“All of our units that we tried to board up and tried to protect ourselves, it breached, and water came through so fast, no one even had time get downstairs and get anything out,” said one neighbor, Laura.
“Our neighbor next door, I said, ‘If you have any mementoes, go downstairs and get them.’ In minutes, he fell, he slipped, got his pictures first, and got out of the house. It was bad. It was scary.”

On Tuesday night, Long Beach had no electricity, no water, and no sewers. And the town’s city hall looked like an army encampment, with National Guard troops, state troopers and local police officers, alongside buses lined up to allow people to escape.

Police said the damage throughout Long Island has not yet been assessed, but parts of it were still underwater Tuesday night.

Many areas south of the Montauk Highway were closed because of flooding, near the Great South Bay.

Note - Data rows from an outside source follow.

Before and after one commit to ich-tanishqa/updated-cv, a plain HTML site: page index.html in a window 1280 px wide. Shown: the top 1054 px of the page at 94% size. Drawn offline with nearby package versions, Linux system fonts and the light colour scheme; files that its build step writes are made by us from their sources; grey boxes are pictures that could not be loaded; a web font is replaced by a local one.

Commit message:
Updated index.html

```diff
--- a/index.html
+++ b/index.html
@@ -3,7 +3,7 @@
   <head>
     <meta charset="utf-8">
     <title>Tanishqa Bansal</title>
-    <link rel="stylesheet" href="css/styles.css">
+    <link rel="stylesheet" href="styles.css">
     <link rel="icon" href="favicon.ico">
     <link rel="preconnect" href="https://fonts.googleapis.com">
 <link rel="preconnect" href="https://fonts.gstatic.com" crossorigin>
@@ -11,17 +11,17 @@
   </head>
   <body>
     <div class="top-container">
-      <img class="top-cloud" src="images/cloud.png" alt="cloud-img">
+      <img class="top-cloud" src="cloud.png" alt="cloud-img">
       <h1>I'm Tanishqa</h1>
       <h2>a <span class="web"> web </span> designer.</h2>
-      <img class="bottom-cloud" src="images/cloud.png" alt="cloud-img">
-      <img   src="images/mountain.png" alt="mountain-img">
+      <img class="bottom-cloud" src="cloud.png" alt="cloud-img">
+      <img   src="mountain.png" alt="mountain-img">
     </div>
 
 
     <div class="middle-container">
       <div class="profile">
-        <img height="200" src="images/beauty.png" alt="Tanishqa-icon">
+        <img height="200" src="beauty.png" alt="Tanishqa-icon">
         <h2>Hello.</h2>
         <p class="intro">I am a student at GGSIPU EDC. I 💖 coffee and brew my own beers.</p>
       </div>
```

At the famed Nautical Mile in Freeport, a fire destroyed the Tropics nightclub and Fiore Bros. Fish Market, leaving only burned out shells of the two very popular businesses. WCBS 880 Long Island Bureau Chief Mike Xirinachs is told that severe flooding prevented firefighters from getting to the blaze.

Two boats which broke loose from their moorings in Freeport are now resting on the roadway. Road signs have been bent in half and other debris, including  picnic tables, restaurant signs, decorative planters and Palm Trees, also litter the streets.

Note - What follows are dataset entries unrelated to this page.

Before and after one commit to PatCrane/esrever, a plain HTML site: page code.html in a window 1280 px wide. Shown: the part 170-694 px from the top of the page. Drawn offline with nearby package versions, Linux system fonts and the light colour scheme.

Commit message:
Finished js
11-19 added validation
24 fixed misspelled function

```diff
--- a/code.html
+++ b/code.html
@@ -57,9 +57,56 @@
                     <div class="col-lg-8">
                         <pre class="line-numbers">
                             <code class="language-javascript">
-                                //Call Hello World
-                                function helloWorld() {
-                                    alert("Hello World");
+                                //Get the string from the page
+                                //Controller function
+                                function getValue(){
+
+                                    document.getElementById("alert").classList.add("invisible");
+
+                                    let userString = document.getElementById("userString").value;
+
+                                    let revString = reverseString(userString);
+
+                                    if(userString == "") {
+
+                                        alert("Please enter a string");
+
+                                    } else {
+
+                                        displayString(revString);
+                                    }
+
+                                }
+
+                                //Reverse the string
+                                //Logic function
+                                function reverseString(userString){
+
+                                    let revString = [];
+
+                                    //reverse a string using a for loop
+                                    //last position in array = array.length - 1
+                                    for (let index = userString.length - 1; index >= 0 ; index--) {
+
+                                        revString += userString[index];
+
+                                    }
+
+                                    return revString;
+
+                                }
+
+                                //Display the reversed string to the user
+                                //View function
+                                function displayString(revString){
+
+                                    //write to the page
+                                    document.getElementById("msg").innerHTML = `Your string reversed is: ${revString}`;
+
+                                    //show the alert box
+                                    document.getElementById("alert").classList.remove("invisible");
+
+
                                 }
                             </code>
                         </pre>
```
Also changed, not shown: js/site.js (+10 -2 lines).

On Washington Avenue in Mineola, dozens of magnificent 100-year-old maple and elm trees have been ripped from the ground.

“There is a lot of physical destruction along the coastline and then even inland we’ve had literally hundreds upon hundreds of trees down,” Town of Hempstead Supervisor Kate Murray said.

And authorities said 12 houses on Fire Island were swept to sea by the storm.

Chris Soller, superintendent of the Fire Island National Seashore, said 80 percent of the remaining houses sustained some kind of damage.

The Suffolk County Fire and Rescue team and the Air National Guard were flying helicopters over the island on Tuesday to assess the damage.

Authorities estimated that about 120 people may have remained on the island to ride out the storm. The helicopter teams also will determine the best method for eventually removing the people from the island.

Soller said the devastation on Fire Island was probably the worst since the 1938 hurricane known as the Long Island Express pounded the Northeast.

WCBS 880’s Irene Cornell reports from Shelter Island

Many businesses across Long Island have been struggling to get on their feet after Sandy.

A gas station and a department store on the flooded Bridge Street on Shelter Island suffered extensive damage from the saltwater.

However, some businesses boomed Tuesday long lines of customers brave enough to drive on the messy roads. In Syosset, Dunkin Donuts and Bagel Boss were feeding hungry patrons, Hall reported.

A deli equipped with a generator had a line down the block in Port Washington.

“I’ve been driving up and down Main Street and I’m desperate for coffee,” customer Justin Vigiano said. “I saw the line was around the corner, but it didn’t bother me one bit.”

A liquor store owner on Shelter Island said odor and mold caused by the saltwater aren’t scaring customers away.

“People are still coming in to buy their booze,” Dawn Lemieux told WCBS 880’s Irene Cornell. “We were closed yesterday, they went dry for one day and I’m sure that was one day too many, so we’ve been selling some liquor and as long as we’re all upright and breathing, we’re happy .”

In the Woodbury-Huntington area, cell phone service is spotty at best, making it nearly impossible to make or receive calls, WCBS 880’s Sophia Hall reported at 1 p.m.

WCBS 880’s Sophia Hall reports

MTA chairman Joseph Lhota said the Long Island Rail Road had to evacuate its West Side Yards and suffered flooding in one East River tunnel.

All LIRR service remains suspended Tuesday. Penn Station and Jamaica Station are closed.

Crews will be deployed to conduct a full assessment of the damage to tracks and other infrastructure.

(TM and Copyright 2012 CBS Radio Inc. and its relevant subsidiaries. CBS RADIO and EYE Logo TM and Copyright 2012 CBS Broadcasting Inc. Used under license. All Rights Reserved. This material may not be published, broadcast, rewritten, or redistributed. The Associated Press contributed to this report.)